Assigned task:
Look through the records and copy each line that has "target" in it.

Stored items from a collection
——

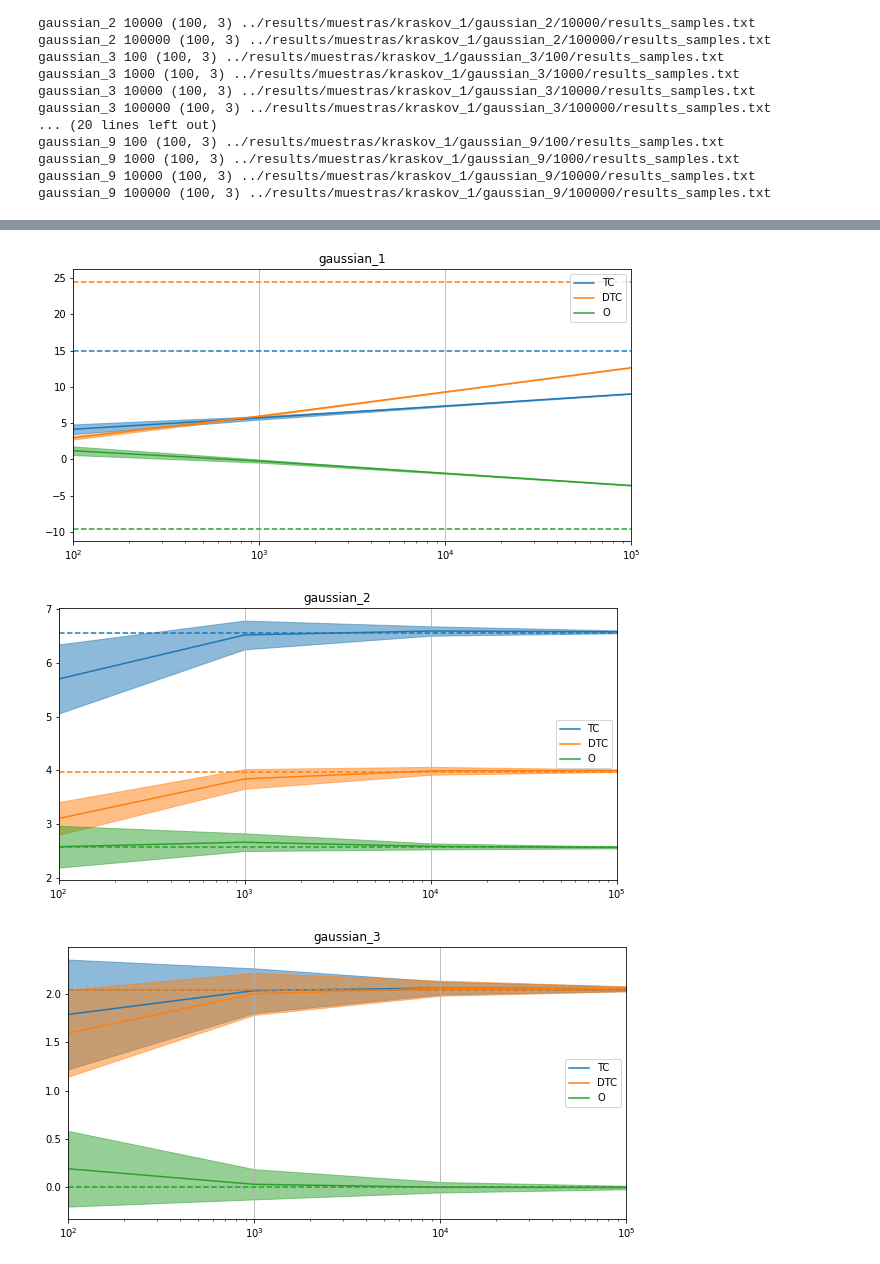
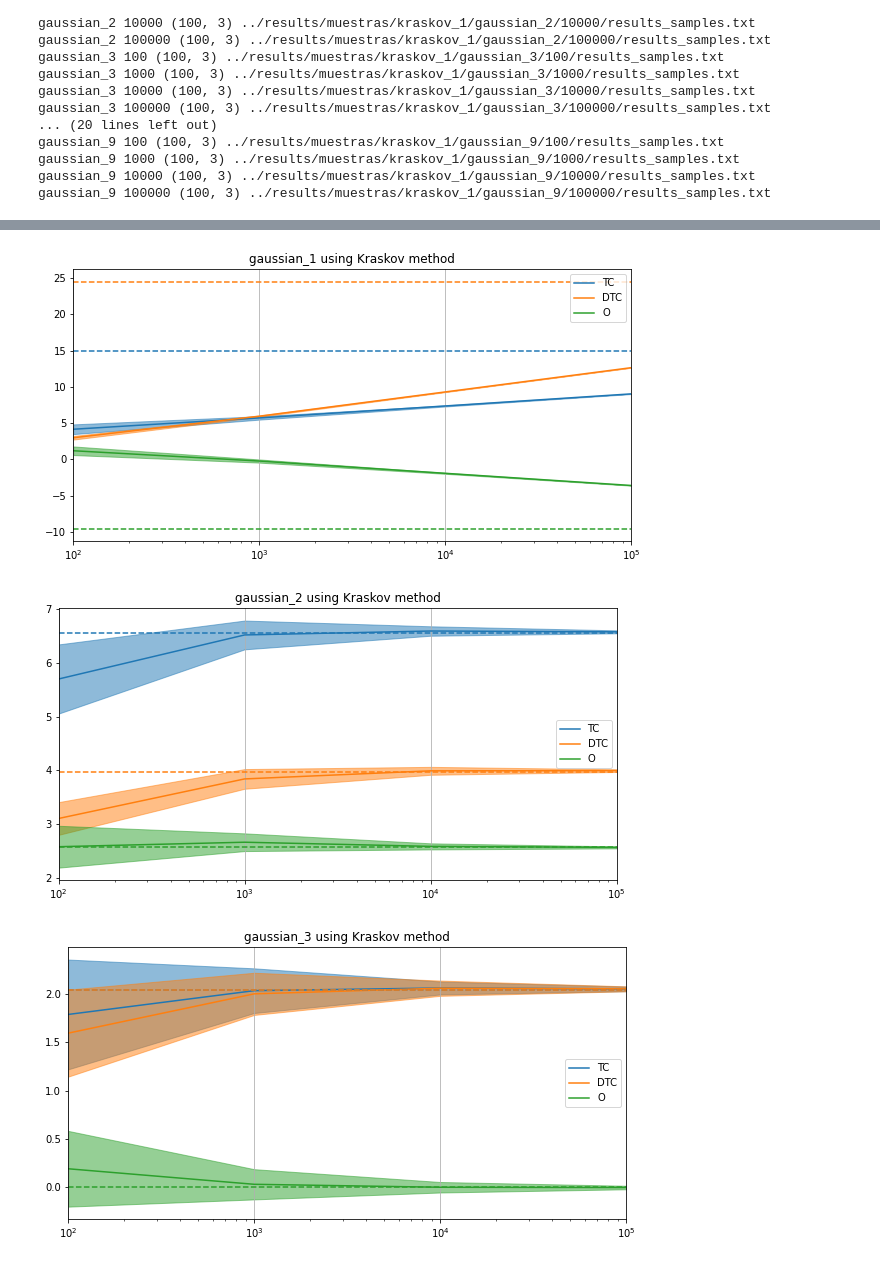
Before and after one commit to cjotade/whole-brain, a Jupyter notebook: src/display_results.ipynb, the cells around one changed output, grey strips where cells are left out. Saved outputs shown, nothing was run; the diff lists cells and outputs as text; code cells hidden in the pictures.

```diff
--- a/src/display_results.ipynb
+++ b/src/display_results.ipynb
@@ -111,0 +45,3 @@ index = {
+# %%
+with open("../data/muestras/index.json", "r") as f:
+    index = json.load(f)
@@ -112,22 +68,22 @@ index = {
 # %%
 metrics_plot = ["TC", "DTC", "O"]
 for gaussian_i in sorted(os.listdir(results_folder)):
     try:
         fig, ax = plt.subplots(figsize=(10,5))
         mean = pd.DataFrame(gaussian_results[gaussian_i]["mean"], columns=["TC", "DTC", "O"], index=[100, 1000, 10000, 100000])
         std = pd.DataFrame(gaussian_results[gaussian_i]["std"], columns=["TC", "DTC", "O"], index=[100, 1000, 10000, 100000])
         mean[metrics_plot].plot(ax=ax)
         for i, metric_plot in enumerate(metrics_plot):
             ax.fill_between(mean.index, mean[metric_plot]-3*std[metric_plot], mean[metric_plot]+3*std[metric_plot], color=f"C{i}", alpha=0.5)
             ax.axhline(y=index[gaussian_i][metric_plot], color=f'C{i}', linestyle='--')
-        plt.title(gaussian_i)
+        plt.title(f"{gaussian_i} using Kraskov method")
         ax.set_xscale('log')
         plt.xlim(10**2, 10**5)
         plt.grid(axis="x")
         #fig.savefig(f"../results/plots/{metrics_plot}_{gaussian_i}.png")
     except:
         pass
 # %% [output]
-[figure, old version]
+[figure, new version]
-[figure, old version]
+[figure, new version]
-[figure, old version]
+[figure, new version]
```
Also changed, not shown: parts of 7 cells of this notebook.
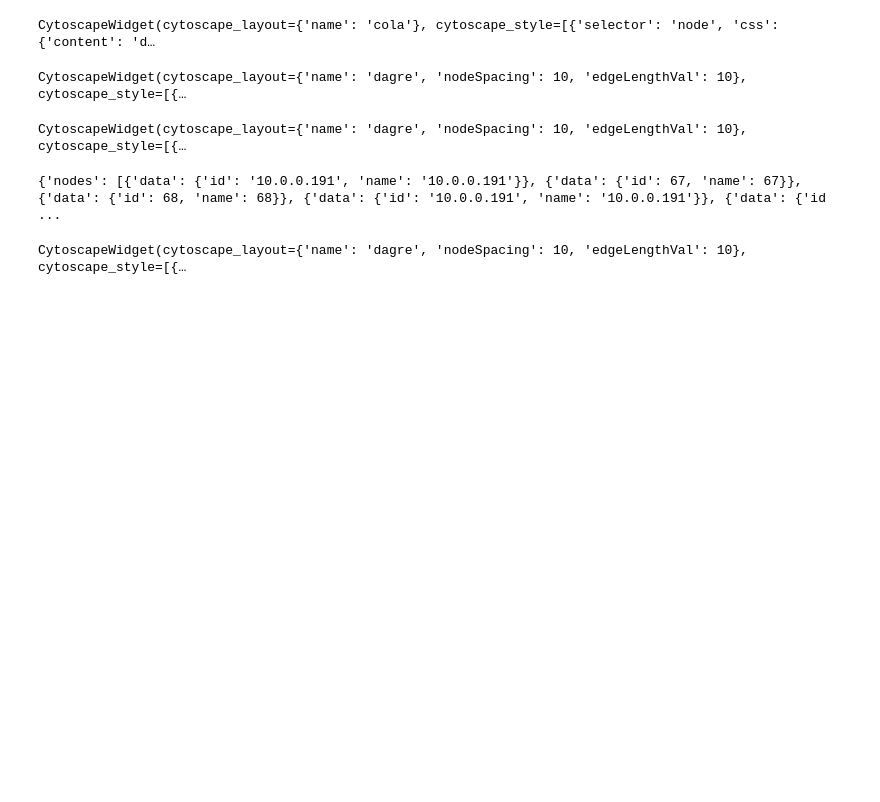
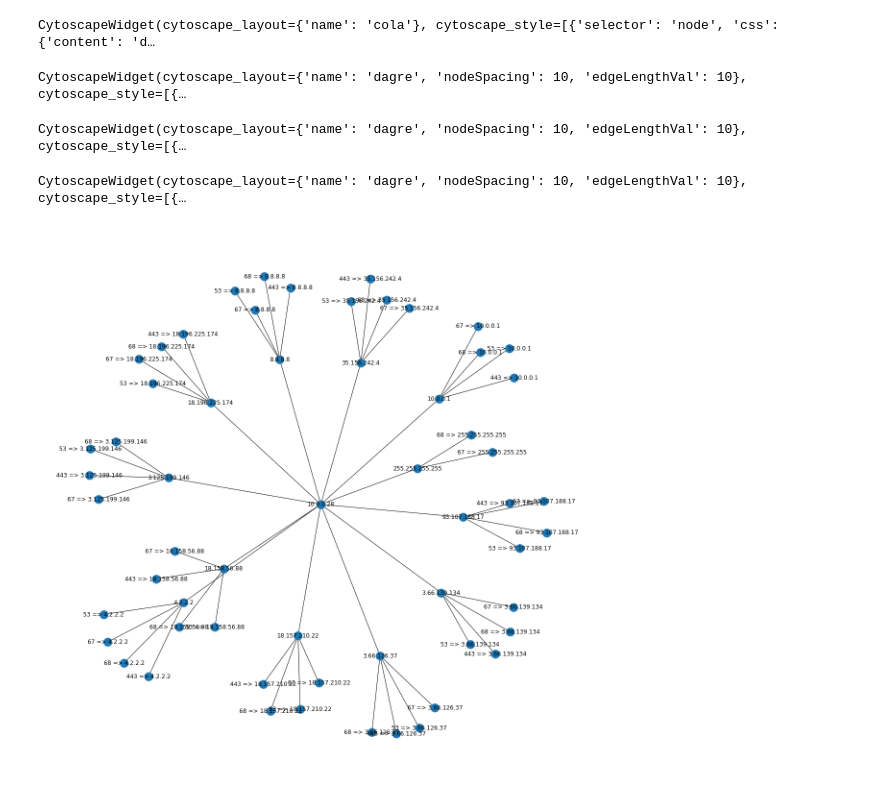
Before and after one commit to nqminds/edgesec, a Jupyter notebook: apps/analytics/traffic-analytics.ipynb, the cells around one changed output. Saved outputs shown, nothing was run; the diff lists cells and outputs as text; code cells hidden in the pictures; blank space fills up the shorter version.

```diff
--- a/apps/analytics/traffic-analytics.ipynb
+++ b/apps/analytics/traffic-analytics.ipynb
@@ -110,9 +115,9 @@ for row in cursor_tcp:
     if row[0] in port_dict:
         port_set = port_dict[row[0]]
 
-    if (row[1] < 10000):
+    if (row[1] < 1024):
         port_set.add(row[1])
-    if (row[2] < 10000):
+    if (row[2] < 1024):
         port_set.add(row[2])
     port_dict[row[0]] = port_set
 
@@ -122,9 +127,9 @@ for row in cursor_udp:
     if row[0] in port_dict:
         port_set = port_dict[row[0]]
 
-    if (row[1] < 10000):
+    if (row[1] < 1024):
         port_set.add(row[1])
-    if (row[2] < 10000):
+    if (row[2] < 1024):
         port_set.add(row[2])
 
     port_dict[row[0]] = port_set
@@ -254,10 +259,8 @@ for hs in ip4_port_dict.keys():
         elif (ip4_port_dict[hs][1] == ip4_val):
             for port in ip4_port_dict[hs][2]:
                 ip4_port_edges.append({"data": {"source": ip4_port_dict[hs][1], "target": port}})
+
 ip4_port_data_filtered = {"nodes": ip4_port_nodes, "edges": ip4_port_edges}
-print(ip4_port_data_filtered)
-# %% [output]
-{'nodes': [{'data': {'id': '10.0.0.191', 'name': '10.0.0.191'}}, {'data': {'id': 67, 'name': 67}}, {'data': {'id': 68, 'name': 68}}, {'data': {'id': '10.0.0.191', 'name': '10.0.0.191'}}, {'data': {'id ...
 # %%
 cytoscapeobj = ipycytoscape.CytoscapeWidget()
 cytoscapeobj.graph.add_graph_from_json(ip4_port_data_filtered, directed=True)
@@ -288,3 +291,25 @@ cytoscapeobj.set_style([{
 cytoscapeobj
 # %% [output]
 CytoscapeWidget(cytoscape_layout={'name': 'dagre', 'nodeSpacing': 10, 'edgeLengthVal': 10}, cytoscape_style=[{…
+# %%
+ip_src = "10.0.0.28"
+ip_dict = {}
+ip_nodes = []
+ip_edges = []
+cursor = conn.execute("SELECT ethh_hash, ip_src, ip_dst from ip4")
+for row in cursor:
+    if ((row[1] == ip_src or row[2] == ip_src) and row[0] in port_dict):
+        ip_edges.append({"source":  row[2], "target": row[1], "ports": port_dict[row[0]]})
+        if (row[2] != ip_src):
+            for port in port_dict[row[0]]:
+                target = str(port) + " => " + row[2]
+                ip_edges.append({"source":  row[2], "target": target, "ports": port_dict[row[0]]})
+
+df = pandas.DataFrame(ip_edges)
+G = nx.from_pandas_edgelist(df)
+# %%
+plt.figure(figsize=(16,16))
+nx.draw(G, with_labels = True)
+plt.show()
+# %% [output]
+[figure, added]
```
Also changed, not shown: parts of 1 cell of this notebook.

——

Answer to this exercise:
                 ip4_port_edges.append({"data": {"source": ip4_port_dict[hs][1], "target": port}})
+        ip_edges.append({"source":  row[2], "target": row[1], "ports": port_dict[row[0]]})
+                target = str(port) + " => " + row[2]
+                ip_edges.append({"source":  row[2], "target": target, "ports": port_dict[row[0]]})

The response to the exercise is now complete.